“Our communities and businesses need high-quality broadband to be competitive in today’s economy,” Seifert said. “It is essential for business growth that everyone in Greater Minnesota has the same access to fast, reliable broadband that has long been available in the metro area.”
There are jobs available in Greater Minnesota, but many employers struggle to find workers who possess the skills needed to fill open positions. The Legislature needs to address this problem by creating a job training program that gives both employers and employees more flexibility in obtaining needed skills.
“We have a plan for a fast, flexible, employer-driven workforce training program,” Dorman said, referring to legislation proposed by the GMNP. “This is a key component of successfully filling the many job vacancies that exist throughout Greater Minnesota.”
In addition to the difficulties employers face in trying to find skilled workers, Greater Minnesota is also experiencing a serious challenge in attracting workers due to a lack of available workforce housing.
“Greater Minnesota is in the midst of a workforce housing crisis. There simply aren’t enough units available to allow people to live and work in many of our communities” Dorman said. “We have bold new ideas on ways the state can encourage investors and contractors to build in Greater Minnesota so that our businesses and cities are able to grow.”
Another critical need for Greater Minnesota is funding for local roads and bridges and the Corridors of Commerce program, which is aimed at increasing capacity and removing bottlenecks on the state’s highway corridors, many of which are in Greater Minnesota. As the transportation debate heats up at the Capitol, Seifert stressed that it is important that Greater Minnesota’s needs are met.
“No transportation plan is complete unless it funds Corridors of Commerce and local roads in an ongoing, sustainable way,” Seifert said.

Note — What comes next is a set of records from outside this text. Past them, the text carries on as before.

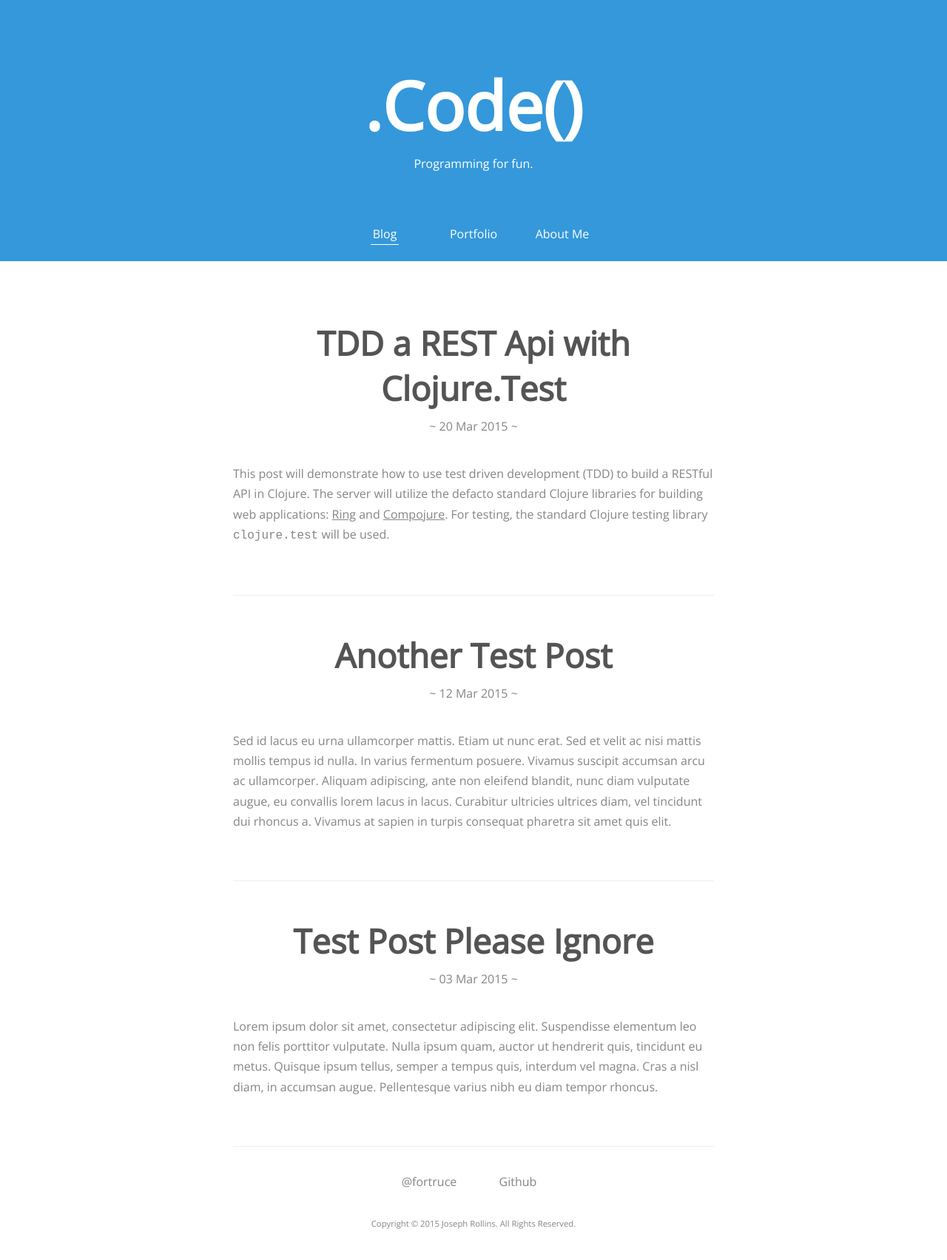
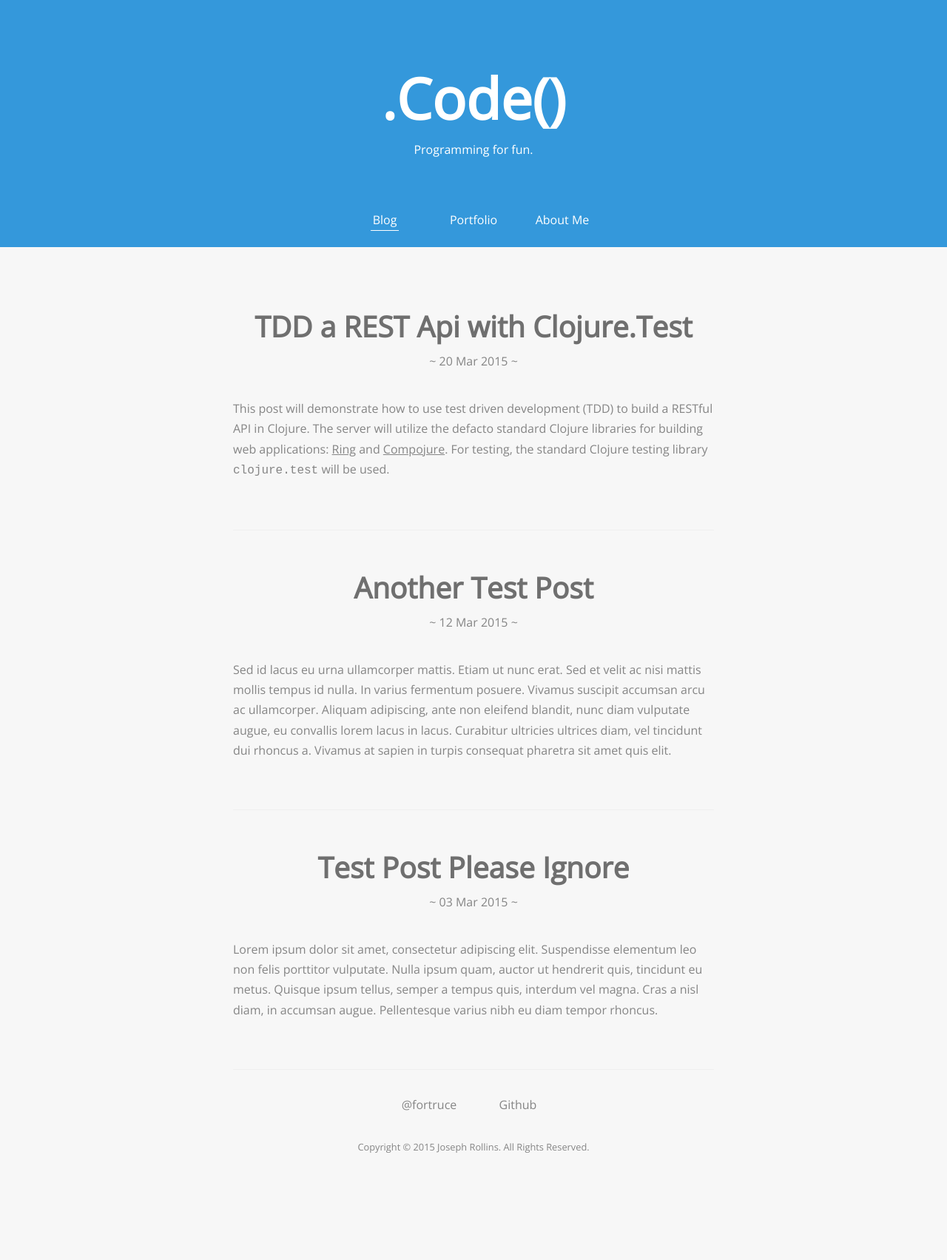
Before and after one commit to fortruce/fortruce.github.io, a Jekyll site: the page built from index.html, in a window 1280 px wide. Shown: the whole page at 74% size. Built offline with Jekyll 4.4.1, drawn with Linux system fonts in a browser that asks for light colours; the list of posts is cut into pages by our own code; after the commit the page ends 1602 px from its top, so only the background shows below that.

Commit message:
redo font sizing to 1.25 scale and dim header/bg colors

```diff
--- a/css/main.scss
+++ b/css/main.scss
@@ -5,10 +5,10 @@
 
 $font-stack: 'Open Sans', sans-serif;
 $font-primary: #858585;
-$font-header: #545454;
+$font-header: #6f6f6f;
 $hover-color: #6A7791;
 $header-background: #3498DB;
-$background: white;
+$background: #f7f7f7;
 $header-text: white;
 $header-hover: #C9D2ED;
 $rule-color: #efefef;
@@ -28,9 +28,10 @@ html {
     background: $background;
 }
 
-h1 { font-size: 2.827em; }
-h2 { font-size: 1.999em; }
-h3 { font-size: 1.414em; }
+h1 { font-size: 2.441em; }
+h2 { font-size: 1.953em; }
+h3 { font-size: 1.563em; }
+h4 { font-size: 1.25em; }
 
 p { line-height: 1.7em; }
 
@@ -93,7 +94,7 @@ section {
     color: $header-text;
 
     .header__title {
-        font-size: 5.653em;
+        font-size: 4.768em;
         color: inherit;
     }
     .header__tagline { margin-top: 5px; }
@@ -151,5 +152,5 @@ article {
     .footer__social {
         padding: 20px 0;
     }
-    .footer__copy { font-size: 0.707em; }
+    .footer__copy { font-size: 0.8em; }
  }
```
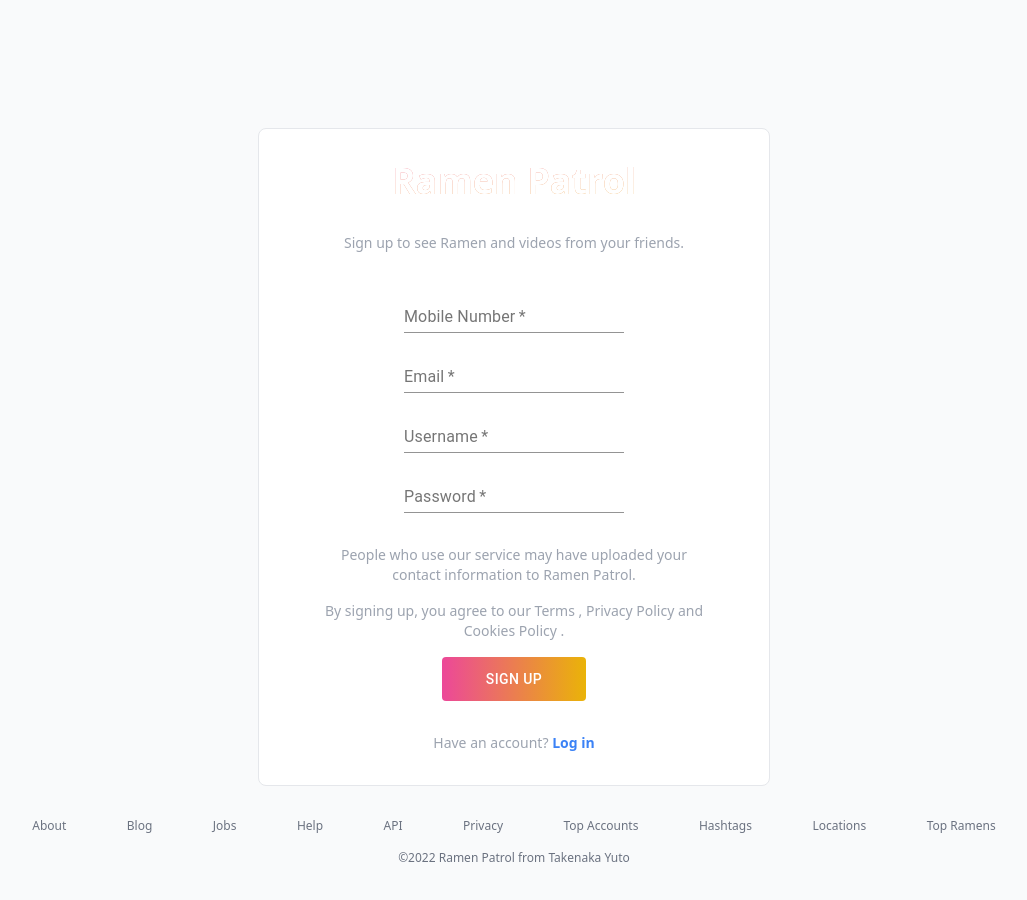
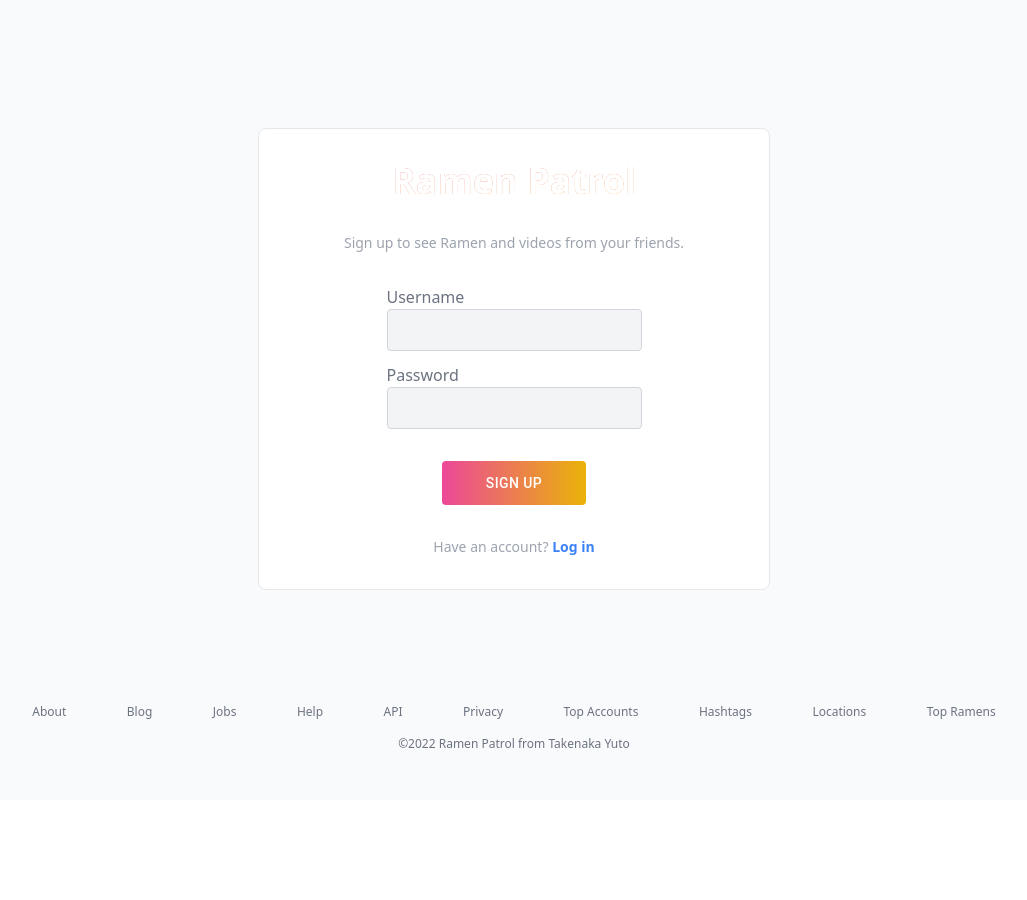
Before and after one commit to YutoTakenaka/ramen_patrol, a React (Create React App) app: page /signup in a window 1280 px wide. Shown: the top 900 px of the page, without its empty margins (126-1153 px from the left). After the commit the page ends 800 px from the top, so only its background shows below. Built offline with nearby package versions, Linux system fonts and the light colour scheme.

Commit message:
add: サインアップ機能を追加

```diff
--- a/src/components/organisms/LoginIndex.tsx
+++ b/src/components/organisms/LoginIndex.tsx
@@ -26,7 +26,12 @@ export default function LoginIndex() {
         setTokenHeader(jwtToken);
         setAuthenticate(jwtToken);
         setLoginUser((prev: TAuthUser) => {
-          return { ...prev, access_token: jwtToken };
+          return {
+            ...prev,
+            user_id: response.data.user_id,
+            username: response.data.username,
+            access_token: jwtToken,
+          };
         });
         setErrorMessage("");
         navigate("/");
@@ -70,6 +75,13 @@ export default function LoginIndex() {
             </div>
           ))}
         </div>
+        <div className="text-center mt-8 mb-8">
+          <PrimaryButton onClick={onClickLogin}>
+            <div className="h-8 w-32 text-sm flex items-center justify-center">
+              <p className="text-white">Log In</p>
+            </div>
+          </PrimaryButton>
+        </div>
         <p className="text-center text-gray-500 text-sm my-8 w-3/4 mx-auto">
           If you don't have any accounts ,<br />
           <span className="font-semibold text-blue-500 hover:text-blue-400">
@@ -77,13 +89,6 @@ export default function LoginIndex() {
           </span>{" "}
           to patrol Ramen !
         </p>
-        <div className="text-center mt-4 mb-8">
-          <PrimaryButton onClick={onClickLogin}>
-            <div className="h-8 w-32 text-sm flex items-center justify-center">
-              <p className="text-white">Log In</p>
-            </div>
-          </PrimaryButton>
-        </div>
       </div>
     </div>
   );
--- a/src/components/organisms/Sidebar.tsx
+++ b/src/components/organisms/Sidebar.tsx
@@ -9,7 +9,7 @@ import { useAuth } from "../../providers/useAuth";
 
 export const SideBar = () => {
   const navigate = useNavigate();
-  const { logout, token } = useAuth();
+  const { logout, token, loginUser } = useAuth();
   console.log(token);
 
   const onClickHome = () => navigate("/");
@@ -43,25 +43,45 @@ export const SideBar = () => {
   };
 
   const sideMenu = [
-    { icon: <HomeRoundedIcon />, label: "Home", onClick: onClickHome },
-    { icon: <SearchIcon />, label: "Search", onClick: onClickSearch },
     {
+      id: "home",
+      icon: <HomeRoundedIcon />,
+      label: "Home",
+      onClick: onClickHome,
+    },
+    {
+      id: "search",
+      icon: <SearchIcon />,
+      label: "Search",
+      onClick: onClickSearch,
+    },
+    {
+      id: "create",
       icon: <AddCircleOutlineRoundedIcon />,
       label: "Create",
       onClick: onClickCreate,
     },
     {
+      id: "favorite",
       icon: <FavoriteBorderRoundedIcon />,
       label: "Favorite",
       onClick: onClickFavorite,
     },
-    { icon: <AccountCircleIcon />, label: "Profile", onClick: onClickProfile },
     {
+      id: "profile",
+      icon: <AccountCircleIcon />,
+      label: `${loginUser?.username}`,
+      onClick: onClickProfile,
+    },
+    {
+      id: "logout",
       icon: <AssignmentReturnRoundedIcon />,
       label: "Logout",
       onClick: onClickLogout,
     },
   ];
+
+  const noUserSideMenu = sideMenu.filter((menu) => menu.id !== "profile");
 
   return (
     <div className="w-52 min-w-min bg-white border-r fixed h-screen">
@@ -69,7 +89,18 @@ export const SideBar = () => {
         <a href="/">Ramen Patrol</a>
       </p>
       <ul>
-        {sideMenu.map(({ icon, label, onClick }) => (
+        {loginUser
+          ? sideMenu.map(({ icon, label, onClick }) => (
+              <li
+                className="flex items-center mt-4 justify-start w-4/5 m-auto py-2 hover:font-bold hover:cursor-pointer"
+                key={label}
+                onClick={onClick}
+              >
+                <div>{icon}</div>
+                <p className="ml-2">{label}</p>
+              </li>
+            ))
+          : noUserSideMenu.map(({ icon, label, onClick }) => (
               <li
                 className="flex items-center mt-4 justify-start w-4/5 m-auto py-2 hover:font-bold hover:cursor-pointer"
                 key={label}
--- a/src/components/organisms/SignUpIndex.tsx
+++ b/src/components/organisms/SignUpIndex.tsx
@@ -1,17 +1,39 @@
+import { useState } from "react";
 import { useNavigate } from "react-router-dom";
+import { useAuth } from "../../providers/useAuth";
+import { api } from "../../services/api";
+import { TAuthUser } from "../../types/types";
 import PrimaryButton from "../molecules/buttons/PrimaryButton";
 import TextBox from "../molecules/inputs/TextField";
 
-const SIGN_UP_ITEMS = [
-  { label: "Mobile Number" },
-  { label: "Email" },
-  { label: "Username" },
-  { label: "Password" },
-];
+const SIGN_UP_ITEMS = [{ label: "Username" }, { label: "Password" }];
 export default function SignUpIndex() {
   const navigate = useNavigate();
+  const { setAuthenticate, setLoginUser } = useAuth();
+  const [username, setUsername] = useState<string>("");
+  const [password, setPassword] = useState<string>("");
   const onClickSignUp = () => {
-    navigate("/");
+    api
+      .post("/signup", {
+        username,
+        password,
+      })
+      .then((response) => {
+        const jwtToken = response.data.access_token;
+        setAuthenticate(jwtToken);
+        setLoginUser((prev: TAuthUser) => {
+          return {
+            ...prev,
+            user_id: response.data.user_id,
+            username: response.data.username,
+            access_token: jwtToken,
+          };
+        });
+        navigate("/");
+      })
+      .catch((error) => {
+        console.error(error);
+      });
   };
   return (
     <div className="bg-gray-50 w-full pt-32 flex-1">
@@ -25,20 +47,26 @@ export default function SignUpIndex() {
         <p className="w-3/4 underline border-gray-400"></p>
         <div className="text-center mt-8">
           {SIGN_UP_ITEMS.map((item) => (
-            <div className="mt-3">
-              <TextBox label={item.label} required={true} disabled={false} />
+            <div className="mt-3 w-1/2 m-auto" key={item.label}>
+              <p className="text-left">
+                <label htmlFor="" className="mt-2 text-gray-500">
+                  {item.label}
+                </label>
+              </p>
+              <input
+                className="bg-gray-100 p-2 rounded border border-gray-300 w-full"
+                type={item.label === "Username" ? "text" : "password"}
+                value={item.label === "Username" ? username : password}
+                onChange={
+                  item.label === "Username"
+                    ? (e) => setUsername(e.target.value)
+                    : (e) => setPassword(e.target.value)
+                }
+              />
             </div>
           ))}
         </div>
-        <p className="text-center text-gray-400 text-sm mt-8 w-3/4 mx-auto">
-          People who use our service may have uploaded your contact information
-          to Ramen Patrol.
-        </p>
-        <p className="text-center text-gray-400 text-sm mt-4 w-3/4 mx-auto">
-          By signing up, you agree to our Terms , Privacy Policy and Cookies
-          Policy .
-        </p>
-        <div className="text-center mt-4 mb-8">
+        <div className="text-center mt-8 mb-8">
           <PrimaryButton onClick={onClickSignUp}>
             <div className="h-8 w-32 text-sm flex items-center justify-center">
               <p className="text-white">Sign up</p>
```
Lines whose indentation alone changed are shown as unchanged.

As the session progresses, the CGMC and GMNP will be introducing legislation and advocating in support of these core issues that are necessary for economic growth and vitality in Greater Minnesota.
“This is a critical moment for us,” Seifert said. “Legislators have a unique opportunity this session to prove their commitment to Greater Minnesota. It’s time to make good on some of the promises that have been made over the past few months and show that they are willing and able to do what it takes to make Greater Minnesota strong for years to come.”